The jewelry industry continues to take polarized positions on lab-grown. It seems like every time we’ve grown past this debate, another social media group comes to virtual blows over the topic. I’m not surprised – it was the same conversation when Chatham first started offering lab-grown emeralds and rubies. But it’s not useful. Not to us, not to our customers.
You don’t see grocery stories saying, “we won’t carry organic/gluten-free/paleo/pick-a-theme” groceries because they interfere with our other grocery sales. They evaluate consumer interest and potential demand, and offer choices. Fashion has done this with alternative fabrics. Car companies had a harder time doing it with alternative fuels, but that’s largely because of the expense of tooling up to produce new equipment coupled with wanting government assistance to do so.

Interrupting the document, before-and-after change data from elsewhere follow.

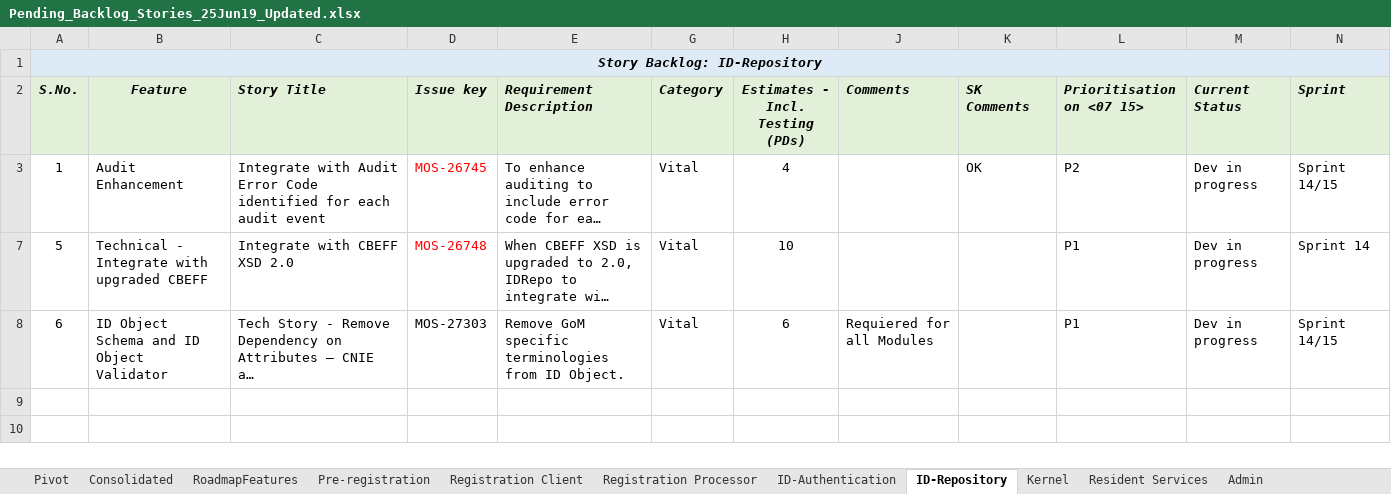
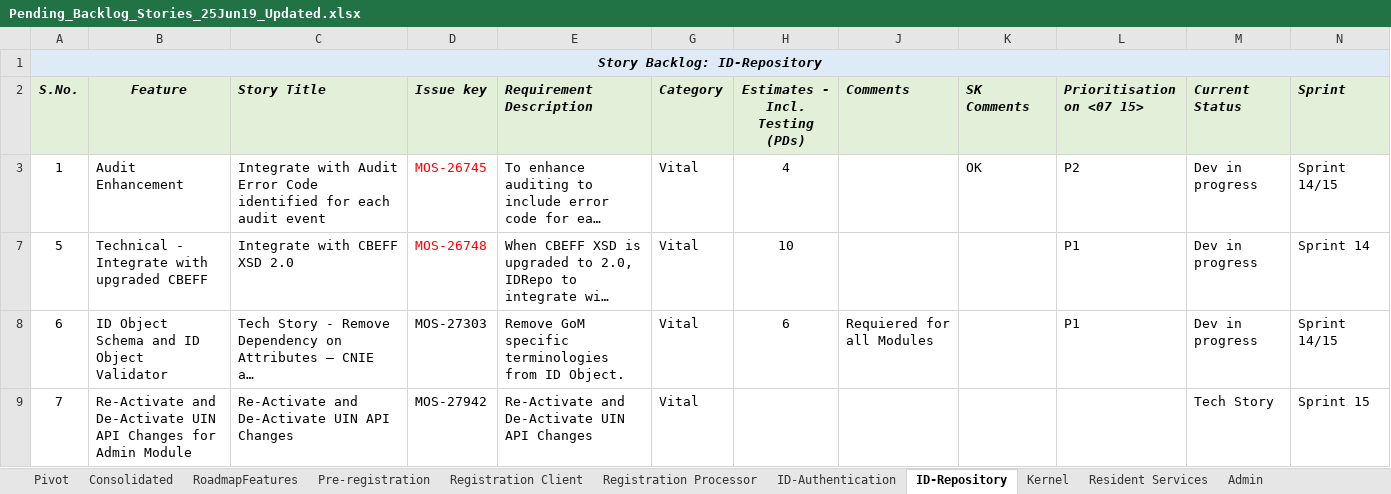
Before and after one commit to ssenmosip/mosip-temp-documentation, an Excel workbook: _files/requirements/Pending_Backlog_Stories_25Jun19_Updated.xlsx, sheet ID-Repository, drawn as a sheet; long unchanged cells end in …; values as stored, in another font and other column widths than the file's, no borders; the diff names each change by its address in the sheet, - before the commit and + after, or states it on an @@ line.

```diff
--- a/_files/requirements/Pending_Backlog_Stories_25Jun19_Updated.xlsx (sheet ID-Repository)
+++ b/_files/requirements/Pending_Backlog_Stories_25Jun19_Updated.xlsx (sheet ID-Repository)
+row 9: 7 | Re-Activate and De-Activate UIN API Changes for Admin Module | Re-Activate and De-Activate UIN API Changes | MOS-27942 | Re-Activate and De-Activate UIN API Changes | Vital |  |  |  |  | Tech Story | Sprint 15
```
Also changed, not shown: sheet ID-Authentication, hidden cells.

When it comes to lab-grown diamonds, we get all tied up in our shoestrings with our own preferences, fears, and perceptions, and in the process lose sight of the customers.
In the most recent social media post and following thread, I saw all the same black-or-white arguments. Diamond mining concerns are doing great! So much change! Mined diamonds are terrible, so much abuse. Lab-grown diamonds are not ecologically friendly – so much electricity! Lab-grown diamond producers are abusive, they’re all in (pick a country). None of these tropes serve the industry, our businesses, or our customers. But if we’re going to have honest conversations and learn from each other, we need to get comfortable with shades of gray – because that’s all there are right now.
Shades of Gray Shadow Both Mined and Lab-Grown
The social and ecological issues are very challenging to sort. Tens of millions of artisanal miners around the world rely on mining to feed their families. Anything we do in the mining sector must be done not only with regard for their health and safety while mining — but also with regard to their health if they cannot mine. In that regard, the pandemic is causing horrific food insecurity around the world.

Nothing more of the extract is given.